PROBLEM DETAILS:
Would you please copy each line of the data in which the string "README" occurs?

DATA SUPPLIED:

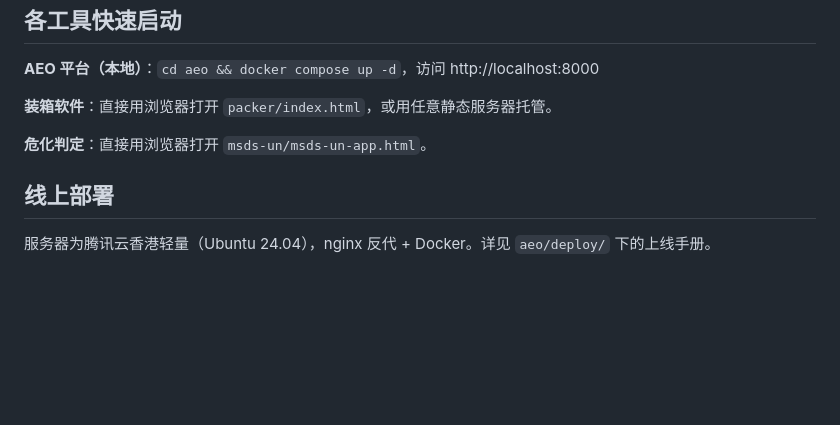
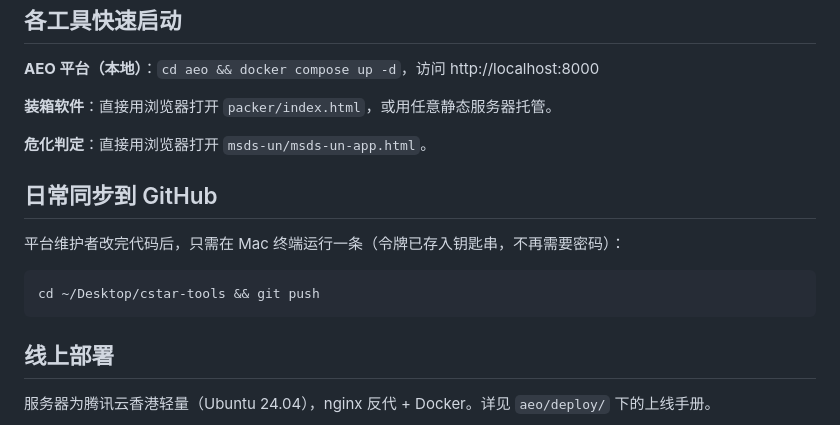
Before and after one commit to Regtang/Cstar-tools, a Markdown page: README.md, the part around the change. Rendered like a GitHub page; blank space fills up the shorter version.

Commit message:
README: 增加日常 git push 同步说明

````diff
--- a/README.md
+++ b/README.md
@@ -48,6 +48,14 @@
 
 **危化判定**：直接用浏览器打开 `msds-un/msds-un-app.html`。
 
+## 日常同步到 GitHub
+
+平台维护者改完代码后，只需在 Mac 终端运行一条（令牌已存入钥匙串，不再需要密码）：
+
+```
+cd ~/Desktop/cstar-tools && git push
+```
+
 ## 线上部署
 
 服务器为腾讯云香港轻量（Ubuntu 24.04），nginx 反代 + Docker。详见 `aeo/deploy/` 下的上线手册。
````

REPLY TO THE TASK:
Before and after one commit to Regtang/Cstar-tools, a Markdown page: README.md, the part around the change. Rendered like a GitHub page; blank space fills up the shorter version.
README: 增加日常 git push 同步说明
--- a/README.md
+++ b/README.md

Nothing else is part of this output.